June 2 Left State for Washington, D.C. under the command of Lieutenant Colonel S.M. Elliott and Major David McClelland
June 6 Colonel J.C. Cameron, brother of the Secretary of War, was appointed to command the regiment

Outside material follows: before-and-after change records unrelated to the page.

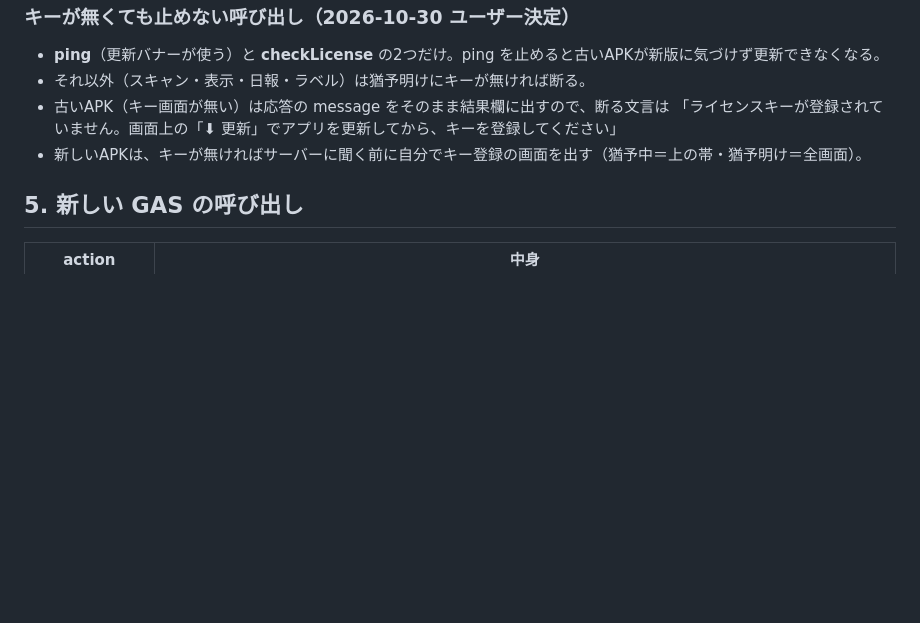
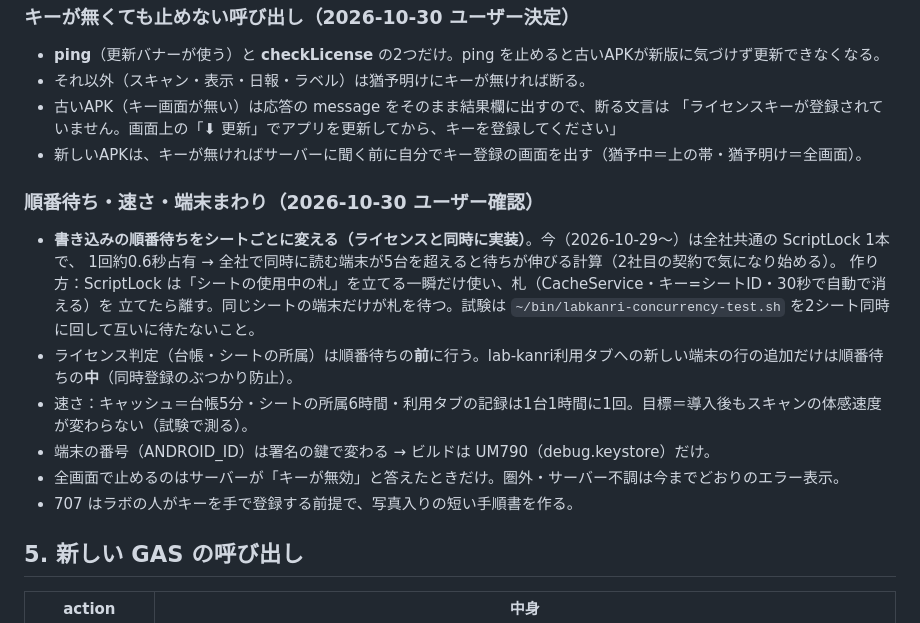
Before and after one commit to ftr223atsushi/lab-kanri, a Markdown page: SPEC_license.md, the part around the change. GitHub-like rendering; blank space fills up the shorter version.

Commit message:
SPEC_license: 順番待ちをシートごとに（ライセンスと同時）、判定とロックの順序・キャッシュ・端末まわりの決まり
Co-Authored-By: Claude Opus 5.5 <noreply@anthropic.com>

```diff
--- a/SPEC_license.md
+++ b/SPEC_license.md
@@ -63,6 +63,17 @@
   「ライセンスキーが登録されていません。画面上の「⬇ 更新」でアプリを更新してから、キーを登録してください」
 - 新しいAPKは、キーが無ければサーバーに聞く前に自分でキー登録の画面を出す（猶予中＝上の帯・猶予明け＝全画面）。
 
+### 順番待ち・速さ・端末まわり（2026-10-30 ユーザー確認）
+- **書き込みの順番待ちをシートごとに変える（ライセンスと同時に実装）**。今（2026-10-29〜）は全社共通の ScriptLock 1本で、
+  1回約0.6秒占有 → 全社で同時に読む端末が5台を超えると待ちが伸びる計算（2社目の契約で気になり始める）。
+  作り方：ScriptLock は「シートの使用中の札」を立てる一瞬だけ使い、札（CacheService・キー=シートID・30秒で自動で消える）を
+  立てたら離す。同じシートの端末だけが札を待つ。試験は `~/bin/labkanri-concurrency-test.sh` を2シート同時に回して互いに待たないこと。
+- ライセンス判定（台帳・シートの所属）は順番待ちの**前**に行う。lab-kanri利用タブへの新しい端末の行の追加だけは順番待ちの**中**（同時登録のぶつかり防止）。
+- 速さ：キャッシュ＝台帳5分・シートの所属6時間・利用タブの記録は1台1時間に1回。目標＝導入後もスキャンの体感速度が変わらない（試験で測る）。
+- 端末の番号（ANDROID_ID）は署名の鍵で変わる → ビルドは UM790（debug.keystore）だけ。
+- 全画面で止めるのはサーバーが「キーが無効」と答えたときだけ。圏外・サーバー不調は今までどおりのエラー表示。
+- 707 はラボの人がキーを手で登録する前提で、写真入りの短い手順書を作る。
+
 ## 5. 新しい GAS の呼び出し
 | action | 中身 |
 |---|---|
```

June Duty in the Defenses of Washington, D. C., attached to Mansfield’s Command, Dept. of Washington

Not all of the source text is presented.